Calls H1-B Cap a Limit on America’s Ability to ‘Insource Brainpower’

Posted on April 5, 2007
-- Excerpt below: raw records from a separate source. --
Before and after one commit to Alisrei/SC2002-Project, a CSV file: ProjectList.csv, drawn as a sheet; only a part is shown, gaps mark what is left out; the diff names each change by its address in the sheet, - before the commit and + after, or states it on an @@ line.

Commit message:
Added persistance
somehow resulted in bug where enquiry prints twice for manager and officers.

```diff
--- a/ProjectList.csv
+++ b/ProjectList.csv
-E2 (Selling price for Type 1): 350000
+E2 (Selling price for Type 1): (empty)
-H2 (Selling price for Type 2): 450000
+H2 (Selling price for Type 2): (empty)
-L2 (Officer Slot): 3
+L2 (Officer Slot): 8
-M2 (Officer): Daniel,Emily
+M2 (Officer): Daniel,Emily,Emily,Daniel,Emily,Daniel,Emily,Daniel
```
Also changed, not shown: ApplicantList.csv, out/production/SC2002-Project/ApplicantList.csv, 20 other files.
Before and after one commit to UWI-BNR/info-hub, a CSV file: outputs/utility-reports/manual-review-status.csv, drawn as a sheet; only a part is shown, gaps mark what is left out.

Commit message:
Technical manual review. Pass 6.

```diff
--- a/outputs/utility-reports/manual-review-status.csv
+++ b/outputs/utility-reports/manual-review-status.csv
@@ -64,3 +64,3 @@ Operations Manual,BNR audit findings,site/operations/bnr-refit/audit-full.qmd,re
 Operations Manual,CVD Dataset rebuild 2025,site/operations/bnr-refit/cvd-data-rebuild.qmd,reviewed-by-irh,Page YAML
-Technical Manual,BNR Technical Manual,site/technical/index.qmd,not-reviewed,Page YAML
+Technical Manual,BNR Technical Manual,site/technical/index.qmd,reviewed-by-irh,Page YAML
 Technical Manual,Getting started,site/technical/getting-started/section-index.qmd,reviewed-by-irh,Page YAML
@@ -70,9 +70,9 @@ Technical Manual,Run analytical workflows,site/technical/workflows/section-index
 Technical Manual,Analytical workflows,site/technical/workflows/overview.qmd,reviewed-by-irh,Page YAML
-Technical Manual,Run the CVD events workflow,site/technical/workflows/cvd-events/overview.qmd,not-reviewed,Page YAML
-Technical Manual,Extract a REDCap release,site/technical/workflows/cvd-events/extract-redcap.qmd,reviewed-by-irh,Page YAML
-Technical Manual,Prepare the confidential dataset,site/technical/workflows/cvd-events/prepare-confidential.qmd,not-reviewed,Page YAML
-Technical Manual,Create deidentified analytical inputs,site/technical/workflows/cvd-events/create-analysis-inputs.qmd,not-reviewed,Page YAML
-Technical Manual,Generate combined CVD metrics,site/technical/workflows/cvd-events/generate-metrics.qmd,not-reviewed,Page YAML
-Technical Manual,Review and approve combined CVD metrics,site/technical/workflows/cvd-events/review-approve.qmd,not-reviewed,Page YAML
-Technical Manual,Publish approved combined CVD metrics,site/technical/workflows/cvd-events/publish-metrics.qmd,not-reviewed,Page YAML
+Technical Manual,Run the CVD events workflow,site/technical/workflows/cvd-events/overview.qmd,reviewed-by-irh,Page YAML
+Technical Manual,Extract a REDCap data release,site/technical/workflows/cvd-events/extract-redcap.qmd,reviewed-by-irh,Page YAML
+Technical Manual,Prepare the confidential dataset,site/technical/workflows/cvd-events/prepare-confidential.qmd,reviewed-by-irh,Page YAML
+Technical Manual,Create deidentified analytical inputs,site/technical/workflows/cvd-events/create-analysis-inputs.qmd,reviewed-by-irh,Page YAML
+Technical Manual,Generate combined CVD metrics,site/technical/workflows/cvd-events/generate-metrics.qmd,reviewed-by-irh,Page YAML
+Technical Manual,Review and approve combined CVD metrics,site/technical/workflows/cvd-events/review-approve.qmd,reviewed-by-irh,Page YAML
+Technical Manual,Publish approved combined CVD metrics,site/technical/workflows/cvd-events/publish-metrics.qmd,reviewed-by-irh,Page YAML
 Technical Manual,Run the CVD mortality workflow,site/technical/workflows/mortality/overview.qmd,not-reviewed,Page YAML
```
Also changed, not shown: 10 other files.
U.S. Senator Lamar Alexander today called for reform of America’s “archaic immigration laws, which are keeping out of the United States the very people who can help raise our incomes.” Noting that the U.S. Citizenship and Immigration Services’ (USCIS) announcement that it received enough H-1B petitions to meet the congressionally mandated cap for fiscal year 2008 in only one day, Alexander said, "Insourcing brainpower is one of the best ways to keep our high standard of living, but instead of encouraging it, we’ve capped it. Instead of trying to keep smart people out, we should staple a green card to the diploma of every foreign student who earns a graduate degree in math, engineering, science, or technology from a U.S. university, and keep all that brainpower here to help us compete in the global economy.” Alexander co-authored last year’s Protecting America's Competitive Edge Act, which included a provision to provide a green card to foreign graduates of U.S. universities achieving a graduate degree in math, engineering, science, or technology. The provision, which was recommended by in the National Academies' study "Rising Above the Gathering Storm," was also included in the immigration reform legislation which passed the Senate last year. The provision would provide a 1-year automatic visa extension to international students who receive doctorates or master’s degrees in science, technology, engineering, mathematics (STEM), or other fields of national need at qualified U.S. institutions to remain in the United States to seek employment. If these students are offered jobs by U.S.-based employers within one year and pass a security screening test, they would be provided automatic work permits and expedited residence status. If not, their visas would expire.